Women and people with a cervix are being encouraged to take three easy steps to significantly reduce their risk of developing cervical cancer, as part of Humber and North Yorkshire Cancer Alliance’s #PreventCervicalCancer campaign.
January is Cervical Cancer Awareness Month and the Cancer Alliance is urging people to adopt a few simple measures to reduce their risk of cervical cancer – which kills around 853 people in the UK each year.
It is estimated that one in 142 females or people with a cervix will be diagnosed with cervical cancer in their lifetime. But with almost all (98.8%) cervical cancer cases being preventable, you can reduce your risk by following these steps.
- Attend your cervical screening appointment and get vaccinated against Human papillomavirus (HPV)
Cervical screening, also known as a smear test, is a test to prevent cancer. It looks for conditions that may lead to cervical cancer, which can be detected years before cancer develops.
Cervical screening and HPV vaccination are the best ways to protect yourself from cervical cancer.
The cervical screening appointment takes no more than 10 minutes and the test itself is over in a matter of minutes. All children aged 12 to 13 are offered the HPV vaccine, which helps to protect against all cancers caused by HPV.

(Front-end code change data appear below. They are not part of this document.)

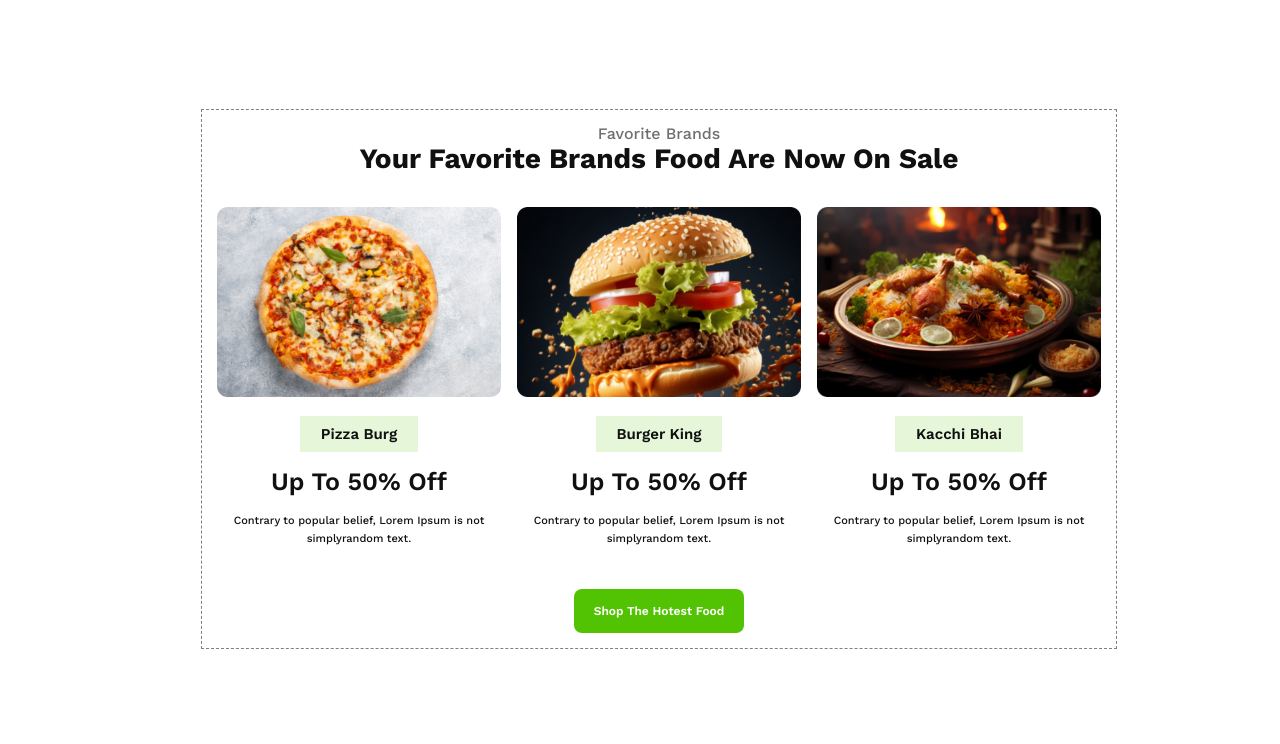
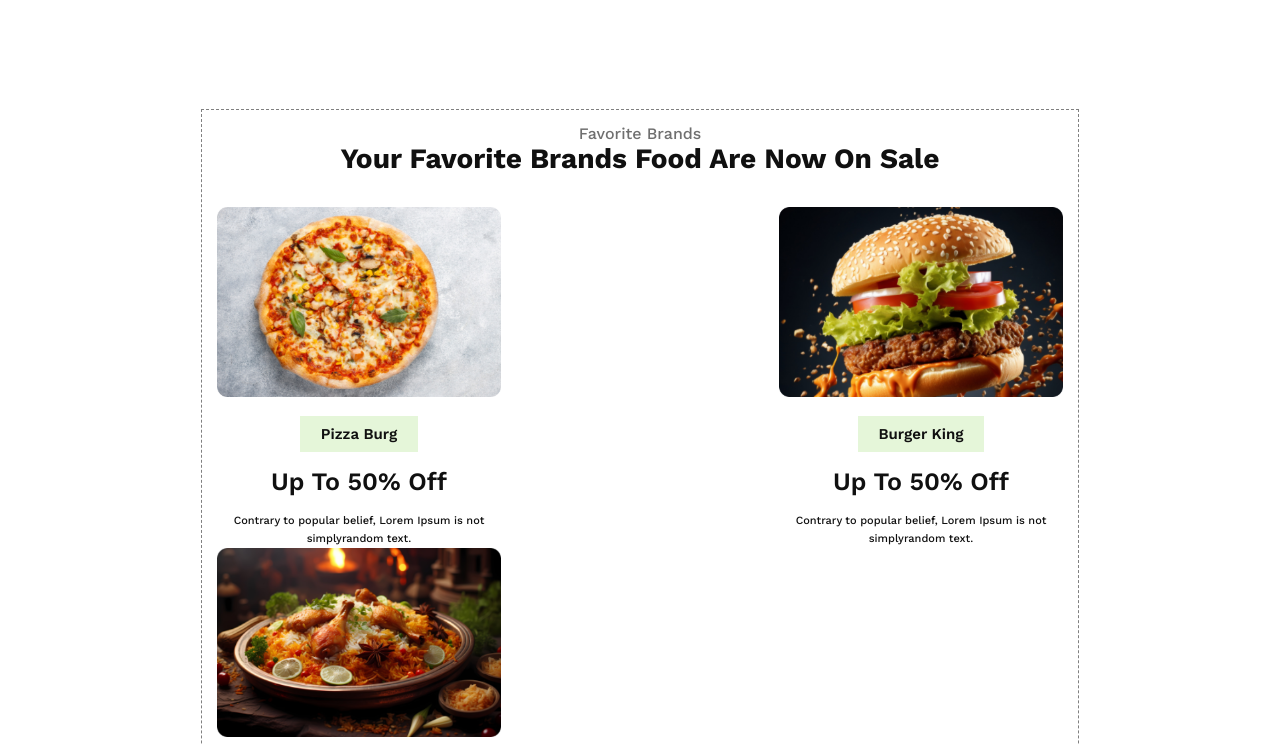
Before and after one commit to mdtanvirislamrakib/Food-Resturant, a plain HTML site: page index.html in a window 1280 px wide. Shown: the part 643-1387 px from the top of the page. Drawn offline with nearby package versions, Linux system fonts and the light colour scheme.

Commit message:
changing width in card id

```diff
--- a/style.css
+++ b/style.css
@@ -69,7 +69,7 @@
 }
 
 #card-box {
-    width: 884px;
+    /* width: 884px; */
     margin: 111px 201px 123px 201px;
     border: 1px dashed grey;
     padding: 15px;
```
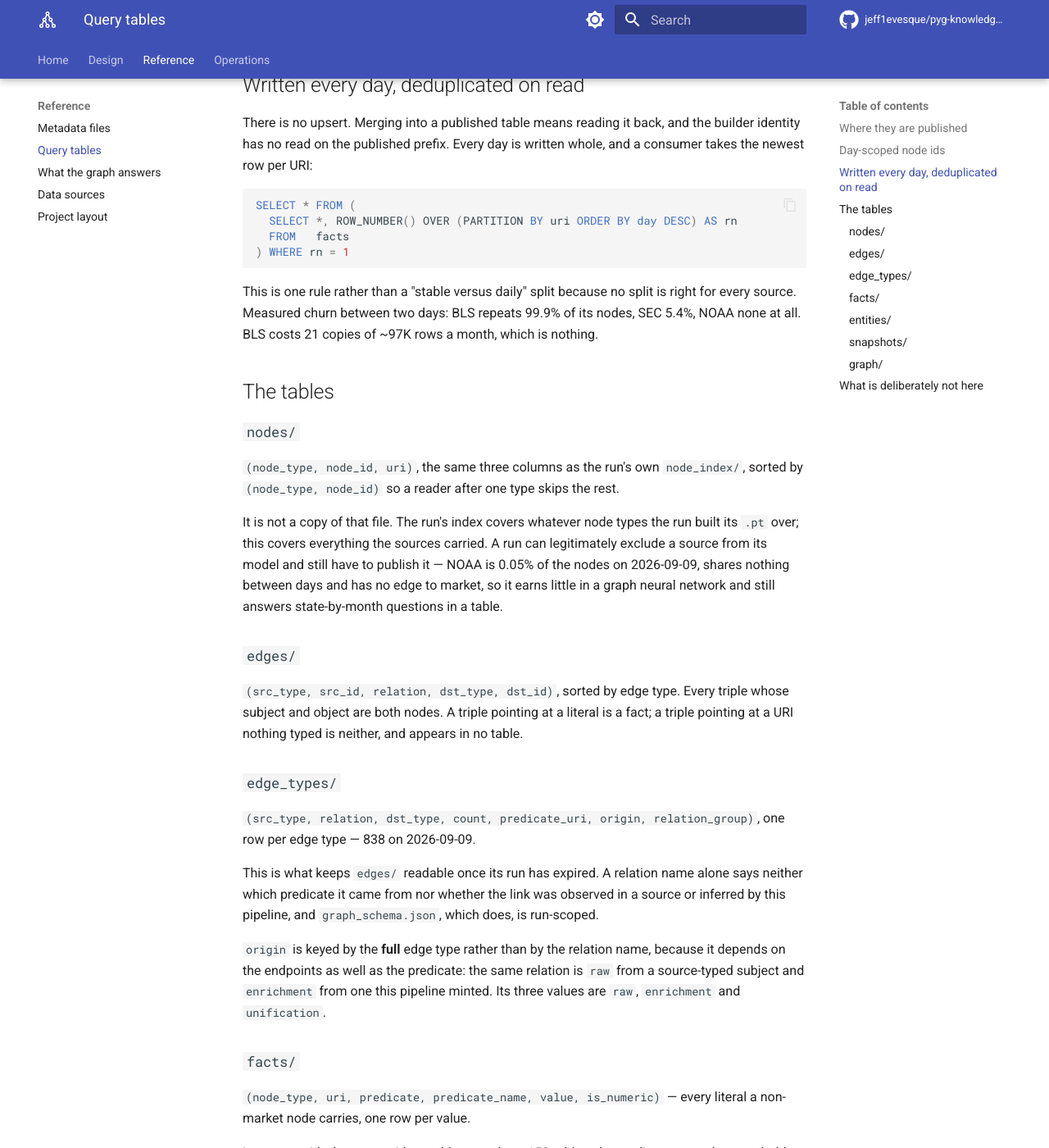
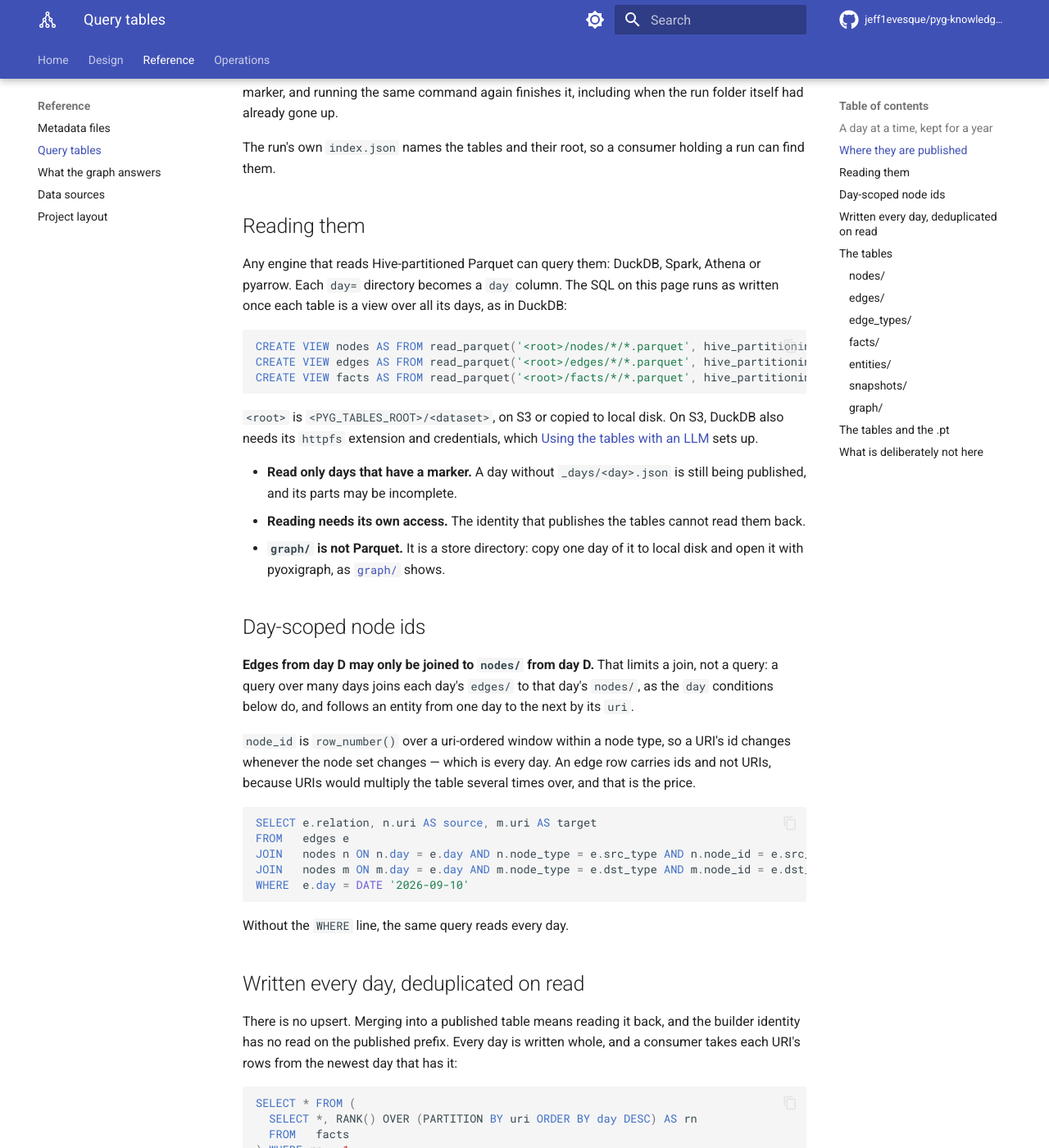
Before and after one commit to jeff1evesque/pyg-knowledge-graph-builder, an MkDocs documentation site: the page built from documentation/reference/tables.md, in a window 1280 px wide and 1400 px high, scrolled down 1746 px. Shown: the whole window at 82% size. Built offline with MkDocs 1.6.1 and Material for MkDocs 9.7.7, drawn with Linux system fonts in a browser that asks for light colours; comment, search, counter and statistics services are not loaded; some of the changed text lies outside the part shown.

Commit message:
#416: tables.md, a day at a time, reading them, RANK dedupe, the .pt in one section

````diff
--- a/documentation/reference/tables.md
+++ b/documentation/reference/tables.md
@@ -1,11 +1,17 @@
 # Query Tables
 
-A published run is a pickle, a node index and 200 Parquet parts of triples —
-about 95 GB, none of it filterable by ticker, by date or by meaning, and the
-graph's 70.8 million edges recoverable only by unpickling a 42 GB blob.
+The query tables are the part of a run meant for looking things up: six Parquet
+tables and a triple store for each day, holding the enriched data's nodes,
+edges and values under their names and URIs. SQL, SPARQL and an LLM's retrieval
+step can all read them. [Questions the tables answer](questions.md) shows what
+they answer, and [Using the tables with an LLM](llm.md) shows retrieval.
 
-The query tables are the same data in shapes something can query: six Parquet
-tables and a triple store, about 2.4 GB a day against 94.9 GB for the run.
+They are not the `.pt`. A run's `hetero_data_<variant>.pt` is a PyTorch
+Geometric graph for training a graph neural network, built over every source
+except NOAA weather: numbers without names, in a 42 GB pickle that is deleted
+with its run after 21 days. The tables cover every source, weather included.
+[The tables and the `.pt`](#the-tables-and-the-pt) lists every difference.
+
 They are written by the enriching leg of a run
 ([`spark_jobs/graph/tables.py`](https://github.com/jeff1evesque/pyg-knowledge-graph-builder/blob/master/spark_jobs/graph/tables.py)),
 on by default, and switched off with `--enable_query_tables false`.
@@ -20,12 +26,32 @@
 | `entities/` | one row per text-bearing node | ~0.01 GB |
 | `edge_types/` | one row per edge type | <0.01 GB |
 
+## A day at a time, kept for a year
+
+Every table is split into days. A run writes one `day=YYYY-MM-DD` partition of
+each table, for the day its data was cut from, and each day is kept for 365
+days. A [scheduled run](../operations/running-a-job.md#scheduled-runs) adds a
+day every day, so the tables build up to a year of days, and a query can read
+one day or all of them.
+
+Three rules on this page mention a day. None of them limits a query to one:
+
+- **Ids join within a day.** `node_id` is renumbered every day, so an `edges/`
+  row joins to `nodes/` on the same `day`. Across days, follow an entity by its
+  `uri`, which does not change. See [Day-scoped node ids](#day-scoped-node-ids).
+- **A query across days sees a node once per day.** Every day is written whole,
+  so take each URI's newest day. See
+  [Written every day, deduplicated on read](#written-every-day-deduplicated-on-read).
+- **`graph/` is one store per day.** A SPARQL query reads one day's store. A
+  question across days reads the Parquet tables, or asks each day's store in
+  turn. See [`graph/`](#graph).
+
 ## Where they are published
 
-Not inside the run folder. Runs expire at 21 days and the tables keep a year,
-and S3 applies the **shortest** expiration where two prefix rules overlap — so a
-table under the run's prefix would be deleted with the run whatever a second
-rule said.
+Not inside the run folder. Runs expire at 21 days and each day of tables is kept
+a year, and S3 applies the **shortest** expiration where two prefix rules
+overlap — so a table under the run's prefix would be deleted with the run
+whatever a second rule said.
 
 ```
 <PYG_TABLES_ROOT>/<dataset>/
@@ -51,9 +77,35 @@
 The run's own `index.json` names the tables and their root, so a consumer
 holding a run can find them.
 
+## Reading them
+
+Any engine that reads Hive-partitioned Parquet can query them: DuckDB, Spark,
+Athena or pyarrow. Each `day=` directory becomes a `day` column. The SQL on this
+page runs as written once each table is a view over all its days, as in DuckDB:
+
+```sql
+CREATE VIEW nodes AS FROM read_parquet('<root>/nodes/*/*.parquet', hive_partitioning = true);
+CREATE VIEW edges AS FROM read_parquet('<root>/edges/*/*.parquet', hive_partitioning = true);
+CREATE VIEW facts AS FROM read_parquet('<root>/facts/*/*.parquet', hive_partitioning = true);
+```
+
+`<root>` is `<PYG_TABLES_ROOT>/<dataset>`, on S3 or copied to local disk. On S3,
+DuckDB also needs its `httpfs` extension and credentials, which
+[Using the tables with an LLM](llm.md#a-worked-example) sets up.
+
+- **Read only days that have a marker.** A day without `_days/<day>.json` is
+  still being published, and its parts may be incomplete.
+- **Reading needs its own access.** The identity that publishes the tables
+  cannot read them back.
+- **`graph/` is not Parquet.** It is a store directory: copy one day of it to
+  local disk and open it with pyoxigraph, as [`graph/`](#graph) shows.
+
 ## Day-scoped node ids
 
-**Edges from day D may only be joined to `nodes/` from day D.**
+**Edges from day D may only be joined to `nodes/` from day D.** That limits a
+join, not a query: a query over many days joins each day's `edges/` to that
+day's `nodes/`, as the `day` conditions below do, and follows an entity from one
+day to the next by its `uri`.
 
 `node_id` is `row_number()` over a uri-ordered window within a node type, so a
 URI's id changes whenever the node set changes — which is every day. An edge
@@ -68,18 +120,23 @@
 WHERE  e.day = DATE '2026-09-10'
 ```
 
+Without the `WHERE` line, the same query reads every day.
+
 ## Written every day, deduplicated on read
 
 There is no upsert. Merging into a published table means reading it back, and
 the builder identity has no read on the published prefix. Every day is written
-whole, and a consumer takes the newest row per URI:
+whole, and a consumer takes each URI's rows from the newest day that has it:
 
 ```sql
 SELECT * FROM (
-  SELECT *, ROW_NUMBER() OVER (PARTITION BY uri ORDER BY day DESC) AS rn
+  SELECT *, RANK() OVER (PARTITION BY uri ORDER BY day DESC) AS rn
   FROM   facts
 ) WHERE rn = 1
 ```
+
+`RANK`, not `ROW_NUMBER`: a node has a row per value in `facts/`, and
+`ROW_NUMBER` would keep one of them and drop the rest.
 
 This is one rule rather than a "stable versus daily" split because no split is
 right for every source. Measured churn between two days: BLS repeats 99.9% of
@@ -90,16 +147,9 @@
 
 ### `nodes/`
 
-`(node_type, node_id, uri)`, the same three columns as the run's own
-`node_index/`, sorted by `(node_type, node_id)` so a reader after one type skips
-the rest.
-
-It is not a copy of that file. The run's index covers whatever node types the
-run built its `.pt` over; this covers everything the sources carried. A run can
-legitimately exclude a source from its model and still have to publish it — NOAA
-is 0.05% of the nodes on 2026-09-09, shares nothing between days and has no edge
-to market, so it earns little in a graph neural network and still answers
-state-by-month questions in a table.
+`(node_type, node_id, uri)`, sorted by `(node_type, node_id)` so a reader after
+one type skips the rest. It covers every node the sources carried, NOAA weather
+included.
 
 ### `edges/`
 
@@ -116,7 +166,7 @@
 This is what keeps `edges/` readable once its run has expired. A relation name
 alone says neither which predicate it came from nor whether the link was
 observed in a source or inferred by this pipeline, and `graph_schema.json`,
-which does, is run-scoped.
+which does, is deleted with its run after 21 days.
 
 `origin` is keyed by the **full** edge type rather than by the relation name,
 because it depends on the endpoints as well as the predicate: the same relation
@@ -134,9 +184,8 @@
 table with no code change.
 
 `predicate` is the full URI, which joins to `ontology_schema.json`;
-`predicate_name` is the short name a query is written against.
-`is_numeric` is per value and uses the same test the feature extractor types
-its numeric segment by, so the table and the model agree on what a number is.
+`predicate_name` is the short name a query is written against. `is_numeric` is
+per value: whether that value parses as a finite number.
 
 ### `entities/`
 
@@ -145,9 +194,11 @@
 
 What comes out is the text that exists. On 2026-09-09 that is 12,607 nodes
 across 49 node types, mostly names and labels; of the 990 nodes with 300 or more
-characters, 901 are weather alert descriptions. Rendering a node and its neighbourhood into a real
-sentence is what would make a vector index over this useful, and it is separate
-work. This repository emits the table; the serving side owns the model.
+characters, 901 are weather alert descriptions. Rendering a node and its
+neighbourhood into a real sentence is what would make a vector index over this
+useful, and it is separate work. This repository writes the table and embeds
+nothing; [Using the tables with an LLM](llm.md#embedding-entities) covers
+embedding it.
 
 ### `snapshots/`
 
@@ -156,8 +207,9 @@
 
 Wide earns its keep here and nowhere else — one type, 9.3M rows a day, 56 stable
 columns, 77.7% populated. Numeric properties are `double` columns and the rest
-are strings, decided per predicate by the same majority rule the feature
-extractor uses. A snapshot missing a property gets a null, not a dropped row.
+are strings, decided per property: a property is numeric when more than half of
+its values parse as numbers. A snapshot missing a property gets a null, not a
+dropped row.
 
 The sort is what makes a ticker query cheap. There are 525 underlying tickers
 and 19 snapshots a day, a median 13,224 rows per ticker, so a single-ticker
@@ -170,14 +222,16 @@
 The non-market subgraph as a [pyoxigraph](https://pyoxigraph.readthedocs.io/)
 store, one per day — a directory, not a Parquet file.
 
-`edges/` and `nodes/` answer a one-hop question well and a two-hop question
-awkwardly: a self-join per hop carrying a mandatory same-day guard, with
-hand-rolled recursion for anything deeper. Speed is not the problem. On
-2026-09-09 the two-hop `weather → region ← measurement` traversal returned its
-38,352 pairs in 0.05 s from a local copy of `edges/`, and in 10 ms from the
-store, which held 1,413,546 triples in 185 MB. The store also keeps what no
-table can: a triple whose object is a URI nothing typed, such as a weather
-alert's severity, is in `graph/` and nowhere else.
+`edges/` and `nodes/` answer a one-hop question well and a longer one
+awkwardly. Every extra hop is one more join of `edges/` to `nodes/` on the same
+`day`, and a path whose length is not known in advance needs a recursive query.
+SPARQL states the whole path as one pattern instead. Speed is not the problem. On
+2026-09-09 the two-hop traversal from weather alerts to the regions they affect,
+and on to the BLS measurements for those regions, returned its 38,352 pairs in
+0.05 s from a local copy of `edges/`, and in 10 ms from the store, which held
+1,413,546 triples in 185 MB. The store also keeps what no table can: a triple
+whose object is a URI nothing typed, such as a weather alert's severity, is in
+`graph/` and nowhere else.
 
 ```python
 import pyoxigraph
@@ -192,14 +246,16 @@
     print(row["measurement"].value)
 ```
 
-**One day fits in memory; a window does not.** At 185 MB a day, a 30-day window
-is about 5.6 GB and a year about 68 GB. So the store
-supplements the tables rather than replacing them: load one day for traversal,
-and fall back to `edges/` for anything spanning more.
+**The store is one day; the Parquet tables are every day.** A day's store is
+about 185 MB, so 30 days of stores would be about 5.6 GB and a year about
+68 GB. The store therefore supplements the tables rather than replacing them:
+open one day's store for a multi-hop question about that day, and read `edges/`
+and `nodes/` for anything spanning more.
 
 **No market data enters it.** At the store's rate, about 131 bytes a triple,
-market's ~415M triples a day would be about 54 GB, and it is a time series of numbers carrying one edge per
-snapshot — not a shape a triple store earns anything on.
+market's ~415M triples a day would be about 54 GB, and it is a time series of
+numbers carrying one edge per snapshot — not a shape a triple store earns
+anything on.
 
 Market *terms* do appear, which is not the same thing. The statements about the
 vocabulary — the derived `rdfs:subClassOf` hierarchy, the observed domains and
@@ -213,13 +269,38 @@
 in. It is the same view every other artifact in this pipeline is built from, and
 not a re-serialization of the original RDF.
 
+## The tables and the `.pt`
+
+Both are built from the same enriched triples. Everything about how they differ
+is here, so the sections above describe the tables alone.
+
+- **Why the tables exist.** The rest of a published run is no easier to query.
+  With its node index and 200 Parquet parts of triples a run comes to about
+  95 GB, none of it filterable by ticker, by date or by meaning, and the graph's
+  70.8 million edges are recoverable only by unpickling the `.pt`. The tables
+  are the same data in shapes something can query, about 2.4 GB a day against
+  94.9 GB for the run.
+- **Coverage.** A run's `.pt`, and its `node_index/`, hold only the node types
+  the run builds the `.pt` over, and runs leave NOAA weather out. The tables
+  ignore that setting and cover every source. NOAA is 0.05% of the nodes on
+  2026-09-09, shares nothing between days and has no edge to market, so it earns
+  little in a graph neural network and still answers state-by-month questions
+  in a table.
+- **`nodes/` against `node_index/`.** The same three columns, over every source
+  rather than over the node types the `.pt` holds.
+- **What counts as a number.** `is_numeric` in `facts/` uses the same test the
+  feature extractor types the `.pt`'s numeric segment by, and `snapshots/` types
+  its columns by the same majority rule, so the tables and the `.pt` agree.
+- **Feature vectors stay in the `.pt`.** The dense node feature matrix is
+  38.16 GB for the dominant type, of which 183 of 1024 dimensions vary per row.
+- **Retention.** A run, with its `.pt`, is kept 21 days; each day of tables is
+  kept a year.
+
 ## What is deliberately not here
 
 - **Market literals in `facts/`, and market subjects in `graph/`.** They are in
   `snapshots/` and in `edges/`.
 - **A triple whose object is a URI nothing typed.** It is no edge, and putting a
   dangling pointer in a `value` column would have consumers reading it as a name.
-- **Node feature vectors.** The dense matrix is 38.16 GB for the dominant type,
-  of which 183 of 1024 dimensions vary per row.
 - **Anything that answers a question the data cannot.** See
-  [What the graph answers](questions.md).
+  [Questions the tables answer](questions.md).
````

Women and peopled with a cervix aged between 25 and 64 are invited for screening every three or five years (depending on your age) but one in three people invited to a cervical screening appointment do not take up the offer.
Cervical screening can sound daunting to some people but there really is no need to worry.
You can also visit the Let’s Talk Cervical Screening website from partners across Humber and North Yorkshire.
If you have reservations about taking up your cervical screening offer, watch this video from Meg Long, a 28-year-old mum of twins from Hull.
- Be clued up about cervical cancer
Early detection increases your chances of surviving cervical cancer so knowing what symptoms to look out for is important.
Symptoms of cervical cancer include:
- Vaginal bleeding that’s unusual for you – including bleeding during or after sex, between your periods or after the menopause, or having heavier periods than usual
- Changes to your vaginal discharge
- Pain during sex
- Pain in your lower back, between your hip bones (pelvis), or in your lower stomach.
The Cancer Alliance’s Cancer Champions programme is running bite-sized cervical cancer education sessions during January to raise about cervical cancer and the steps you can take to reduce your risk.
These 30-minute sessions are fun, interactive and equip attendees with vital information about cervical cancer prevention. Click on the link above to book your place on one of these sessions or to find out more.
- Spread the word about cervical cancer to raise awareness
The Cancer Alliance will be spreading the word about cervical cancer across many channels throughout January using the hashtag #PreventCervicalCancer, including its website, Facebook and X (formerly Twitter) channels.
You can show your support for the campaign by sharing the Cancer Alliance’s posts on your social media channels.
Share the below video from York GP Dr Sam Plummer about what to expect at your cervical screening appointment, to encourage eligible people to book theirs.
Find out more about how you can support the Cancer Alliance’s #PreventCervicalCancer campaign by visiting our website: www.hnycanceralliance.org.uk/cervicalcancer.
Throughout January, Cancer Alliance colleagues and partners will be out in the community to spread awareness about cervical cancer symptoms and preventative measures.
We will be visiting supermarkets, leisure centres and other community spaces to have conversations with members of the public about cervical cancer, giving away leaflets, information cards and lots more in the process.
Dr Dan Cottingham, Cancer Research UK GP Lead for Humber and North Yorkshire Cancer Alliance, said: “Cervical cancer is the most preventable cancer so it is recommended that you attend your cervical screening appointment if you are invited – it takes just 10 minutes to complete and could end up saving your life.
“It is important to raise awareness about the symptoms of cervical cancer so it is really pleasing that the Cancer Alliance is offering these 30-minute, bitesize awareness sessions; and will also be out in the community to spread the word about cervical cancer prevention at supermarkets, leisure centres and other community spaces.
“We need the public’s support to ensure all women and people with a cervix are equipped with the knowledge to reduce their risk of developing so please spread the word across social media and other channels using the hashtag #PreventCervicalCancer.”
Visit the Cancer Alliance’s Cervical Cancer Awareness Month webpage to find out more.